— Data to use —
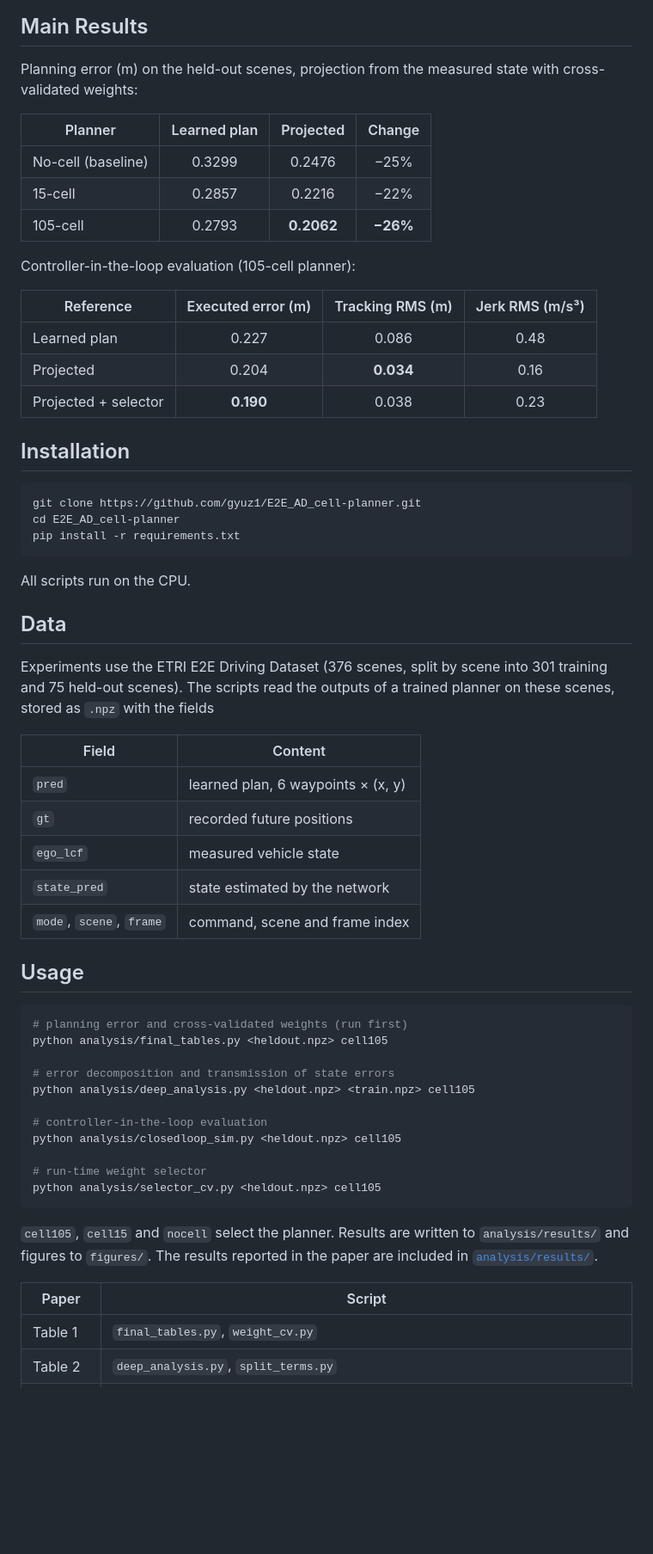
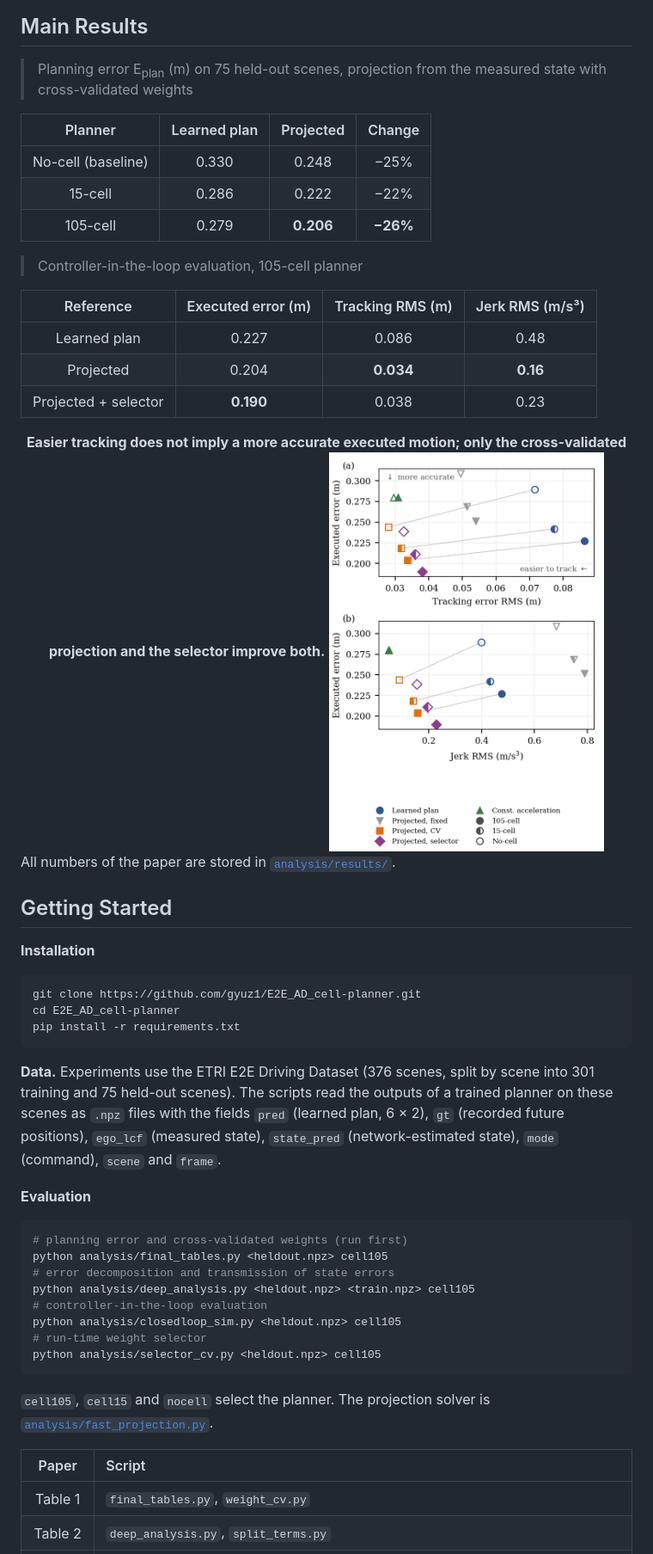
Before and after one commit to gyuz1/E2E_AD_cell-planner, a Markdown page: README.md, the part around one of its changes. Shown at 86% size. Drawn GitHub-style; pictures changed too: assets/fig_tradeoff.png (added); blank space fills up the shorter version.

Commit message:
README: layout with figures and qualitative results

````diff
--- a/README.md
+++ b/README.md
@@ -31,69 +47,60 @@ by a tracking controller.
 
 ## Main Results
 
-Planning error (m) on the held-out scenes, projection from the measured state with
-cross-validated weights:
+> Planning error E<sub>plan</sub> (m) on 75 held-out scenes, projection from the measured state with cross-validated weights
 
 | Planner | Learned plan | Projected | Change |
-|---|:-:|:-:|:-:|
-| No-cell (baseline) | 0.3299 | 0.2476 | −25% |
-| 15-cell | 0.2857 | 0.2216 | −22% |
-| 105-cell | 0.2793 | **0.2062** | **−26%** |
+| :---: | :---: | :---: | :---: |
+| No-cell (baseline) | 0.330 | 0.248 | −25% |
+| 15-cell | 0.286 | 0.222 | −22% |
+| 105-cell | 0.279 | **0.206** | **−26%** |
 
-Controller-in-the-loop evaluation (105-cell planner):
+> Controller-in-the-loop evaluation, 105-cell planner
 
 | Reference | Executed error (m) | Tracking RMS (m) | Jerk RMS (m/s³) |
-|---|:-:|:-:|:-:|
+| :---: | :---: | :---: | :---: |
 | Learned plan | 0.227 | 0.086 | 0.48 |
-| Projected | 0.204 | **0.034** | 0.16 |
+| Projected | 0.204 | **0.034** | **0.16** |
 | Projected + selector | **0.190** | 0.038 | 0.23 |
 
-## Installation
+<div align="center">
+<b>Easier tracking does not imply a more accurate executed motion; only the cross-validated projection and the selector improve both.</b>
+<img src="assets/fig_tradeoff.png" width="45%" />
+</div>
 
+All numbers of the paper are stored in [`analysis/results/`](analysis/results).
+
+## Getting Started
+
+**Installation**
 ```bash
 git clone https://github.com/gyuz1/E2E_AD_cell-planner.git
 cd E2E_AD_cell-planner
 pip install -r requirements.txt
 ```
 
-All scripts run on the CPU.
+**Data.** Experiments use the ETRI E2E Driving Dataset (376 scenes, split by scene into 301
+training and 75 held-out scenes). The scripts read the outputs of a trained planner on these
+scenes as `.npz` files with the fields `pred` (learned plan, 6 × 2), `gt` (recorded future
+positions), `ego_lcf` (measured state), `state_pred` (network-estimated state), `mode`
+(command), `scene` and `frame`.
 
-## Data
-
-Experiments use the ETRI E2E Driving Dataset (376 scenes, split by scene into 301
-training and 75 held-out scenes). The scripts read the outputs of a trained planner
-on these scenes, stored as `.npz` with the fields
-
-| Field | Content |
-|---|---|
-| `pred` | learned plan, 6 waypoints × (x, y) |
-| `gt` | recorded future positions |
-| `ego_lcf` | measured vehicle state |
-| `state_pred` | state estimated by the network |
-| `mode`, `scene`, `frame` | command, scene and frame index |
-
-## Usage
-
+**Evaluation**
 ```bash
 # planning error and cross-validated weights (run first)
 python analysis/final_tables.py <heldout.npz> cell105
-
 # error decomposition and transmission of state errors
 python analysis/deep_analysis.py <heldout.npz> <train.npz> cell105
-
 # controller-in-the-loop evaluation
 python analysis/closedloop_sim.py <heldout.npz> cell105
-
 # run-time weight selector
 python analysis/selector_cv.py <heldout.npz> cell105
 ```
-
-`cell105`, `cell15` and `nocell` select the planner. Results are written to
-`analysis/results/` and figures to `figures/`. The results reported in the paper
-are included in [`analysis/results/`](analysis/results).
+`cell105`, `cell15` and `nocell` select the planner. The projection solver is
+[`analysis/fast_projection.py`](analysis/fast_projection.py).
 
 | Paper | Script |
-|---|---|
+| :---: | :--- |
 | Table 1 | `final_tables.py`, `weight_cv.py` |
 | Table 2 | `deep_analysis.py`, `split_terms.py` |
 | Table 3 | `split_terms.py` |
````
Also changed, not shown: other parts of README.md (+43 -33 lines), assets/fig_example.png (added), assets/fig_qualitative.png (added), assets/fig_reachable.png (added).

— Problem statement —
From the first line to the last, repeat the listing exactly and skip its images.

— Final answer —
Before and after one commit to gyuz1/E2E_AD_cell-planner, a Markdown page: README.md, the part around one of its changes. Shown at 86% size. Drawn GitHub-style; pictures changed too: assets/fig_tradeoff.png (added); blank space fills up the shorter version.

Commit message:
README: layout with figures and qualitative results

````diff
--- a/README.md
+++ b/README.md
@@ -31,69 +47,60 @@ by a tracking controller.
 
 ## Main Results
 
-Planning error (m) on the held-out scenes, projection from the measured state with
-cross-validated weights:
+> Planning error E<sub>plan</sub> (m) on 75 held-out scenes, projection from the measured state with cross-validated weights
 
 | Planner | Learned plan | Projected | Change |
-|---|:-:|:-:|:-:|
-| No-cell (baseline) | 0.3299 | 0.2476 | −25% |
-| 15-cell | 0.2857 | 0.2216 | −22% |
-| 105-cell | 0.2793 | **0.2062** | **−26%** |
+| :---: | :---: | :---: | :---: |
+| No-cell (baseline) | 0.330 | 0.248 | −25% |
+| 15-cell | 0.286 | 0.222 | −22% |
+| 105-cell | 0.279 | **0.206** | **−26%** |
 
-Controller-in-the-loop evaluation (105-cell planner):
+> Controller-in-the-loop evaluation, 105-cell planner
 
 | Reference | Executed error (m) | Tracking RMS (m) | Jerk RMS (m/s³) |
-|---|:-:|:-:|:-:|
+| :---: | :---: | :---: | :---: |
 | Learned plan | 0.227 | 0.086 | 0.48 |
-| Projected | 0.204 | **0.034** | 0.16 |
+| Projected | 0.204 | **0.034** | **0.16** |
 | Projected + selector | **0.190** | 0.038 | 0.23 |
 
-## Installation
+<div align="center">
+<b>Easier tracking does not imply a more accurate executed motion; only the cross-validated projection and the selector improve both.</b>
+<img src="assets/fig_tradeoff.png" width="45%" />
+</div>
 
+All numbers of the paper are stored in [`analysis/results/`](analysis/results).
+
+## Getting Started
+
+**Installation**
 ```bash
 git clone https://github.com/gyuz1/E2E_AD_cell-planner.git
 cd E2E_AD_cell-planner
 pip install -r requirements.txt
 ```
 
-All scripts run on the CPU.
+**Data.** Experiments use the ETRI E2E Driving Dataset (376 scenes, split by scene into 301
+training and 75 held-out scenes). The scripts read the outputs of a trained planner on these
+scenes as `.npz` files with the fields `pred` (learned plan, 6 × 2), `gt` (recorded future
+positions), `ego_lcf` (measured state), `state_pred` (network-estimated state), `mode`
+(command), `scene` and `frame`.
 
-## Data
-
-Experiments use the ETRI E2E Driving Dataset (376 scenes, split by scene into 301
-training and 75 held-out scenes). The scripts read the outputs of a trained planner
-on these scenes, stored as `.npz` with the fields
-
-| Field | Content |
-|---|---|
-| `pred` | learned plan, 6 waypoints × (x, y) |
-| `gt` | recorded future positions |
-| `ego_lcf` | measured vehicle state |
-| `state_pred` | state estimated by the network |
-| `mode`, `scene`, `frame` | command, scene and frame index |
-
-## Usage
-
+**Evaluation**
 ```bash
 # planning error and cross-validated weights (run first)
 python analysis/final_tables.py <heldout.npz> cell105
-
 # error decomposition and transmission of state errors
 python analysis/deep_analysis.py <heldout.npz> <train.npz> cell105
-
 # controller-in-the-loop evaluation
 python analysis/closedloop_sim.py <heldout.npz> cell105
-
 # run-time weight selector
 python analysis/selector_cv.py <heldout.npz> cell105
 ```
-
-`cell105`, `cell15` and `nocell` select the planner. Results are written to
-`analysis/results/` and figures to `figures/`. The results reported in the paper
-are included in [`analysis/results/`](analysis/results).
+`cell105`, `cell15` and `nocell` select the planner. The projection solver is
+[`analysis/fast_projection.py`](analysis/fast_projection.py).
 
 | Paper | Script |
-|---|---|
+| :---: | :--- |
 | Table 1 | `final_tables.py`, `weight_cv.py` |
 | Table 2 | `deep_analysis.py`, `split_terms.py` |
 | Table 3 | `split_terms.py` |
````
Also changed, not shown: other parts of README.md (+43 -33 lines), assets/fig_example.png (added), assets/fig_qualitative.png (added), assets/fig_reachable.png (added).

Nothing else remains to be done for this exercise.